[[ Task inputs, beginning ]]
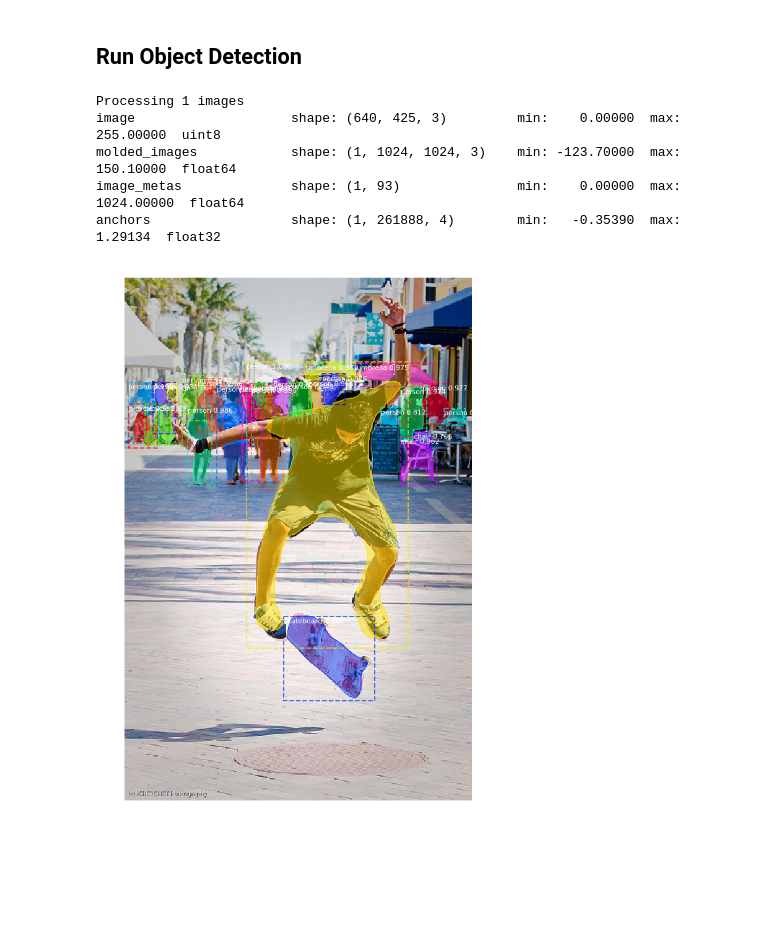
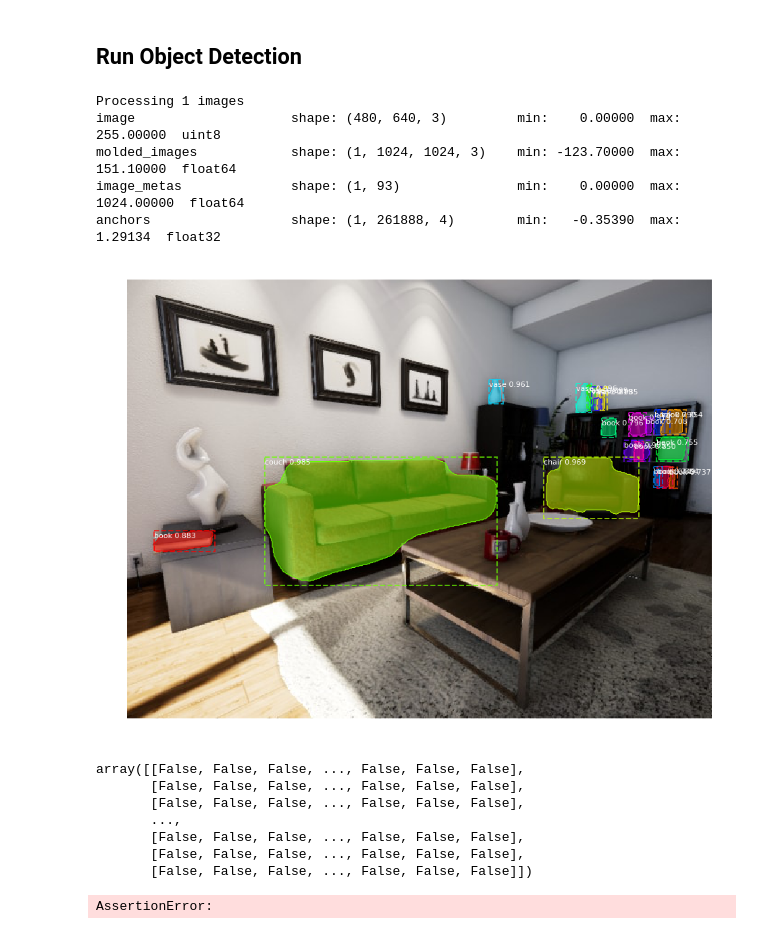
Before and after one commit to khuang93/Mask_RCNN, a Jupyter notebook: samples/demo.ipynb, the cells around one changed output. Saved outputs shown, nothing was run; the diff lists cells and outputs as text; code cells hidden in the pictures; blank space fills up the shorter version.

```diff
--- a/samples/demo.ipynb
+++ b/samples/demo.ipynb
@@ -121,19 +123,20 @@ class_names = ['BG', 'person', 'bicycle', 'car', 'motorcycle', 'airplane',
 # %%
 # Load a random image from the images folder
 file_names = next(os.walk(IMAGE_DIR))[2]
-image = skimage.io.imread(os.path.join(IMAGE_DIR, random.choice(file_names)))
+# image = skimage.io.imread(os.path.join(IMAGE_DIR, random.choice(file_names)))
+image = skimage.io.imread(os.path.join(IMAGE_DIR, '1.jpg'))
 
 # Run detection
 results = model.detect([image], verbose=1)
 
 # Visualize results
 r = results[0]
 visualize.display_instances(image, r['rois'], r['masks'], r['class_ids'],
                             class_names, r['scores'])
 # %% [output]
 Processing 1 images
-image                    shape: (640, 425, 3)         min:    0.00000  max:  255.00000  uint8
-molded_images            shape: (1, 1024, 1024, 3)    min: -123.70000  max:  150.10000  float64
+image                    shape: (480, 640, 3)         min:    0.00000  max:  255.00000  uint8
+molded_images            shape: (1, 1024, 1024, 3)    min: -123.70000  max:  151.10000  float64
 image_metas              shape: (1, 93)               min:    0.00000  max: 1024.00000  float64
 anchors                  shape: (1, 261888, 4)        min:   -0.35390  max:    1.29134  float32
-[figure, old version]
+[figure, new version]
@@ -139,0 +149,15 @@ anchors                  shape: (1, 261888, 4)        min:   -0.35390  max:    1
+# %%
+masks[:,:,1]
+# %% [output]
+array([[False, False, False, ..., False, False, False],
+       [False, False, False, ..., False, False, False],
+       [False, False, False, ..., False, False, False],
+       ...,
+       [False, False, False, ..., False, False, False],
+       [False, False, False, ..., False, False, False],
+       [False, False, False, ..., False, False, False]])
+# %%
+visualize.display_instances(image, r['rois'], masks[:,:,1], r['class_ids'],
+                            class_names, r['scores'])
+# %% [output]
+AssertionError:
```
Also changed, not shown: parts of 4 cells of this notebook, 43 other files.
[[ Task inputs, end ]]
[Your objective]
Show the lines above with "shape".

[Exercise solution]
-image                    shape: (640, 425, 3)         min:    0.00000  max:  255.00000  uint8
-molded_images            shape: (1, 1024, 1024, 3)    min: -123.70000  max:  150.10000  float64
+image                    shape: (480, 640, 3)         min:    0.00000  max:  255.00000  uint8
+molded_images            shape: (1, 1024, 1024, 3)    min: -123.70000  max:  151.10000  float64
 image_metas              shape: (1, 93)               min:    0.00000  max: 1024.00000  float64
 anchors                  shape: (1, 261888, 4)        min:   -0.35390  max:    1.29134  float32
@@ -139,0 +149,15 @@ anchors                  shape: (1, 261888, 4)        min:   -0.35390  max:    1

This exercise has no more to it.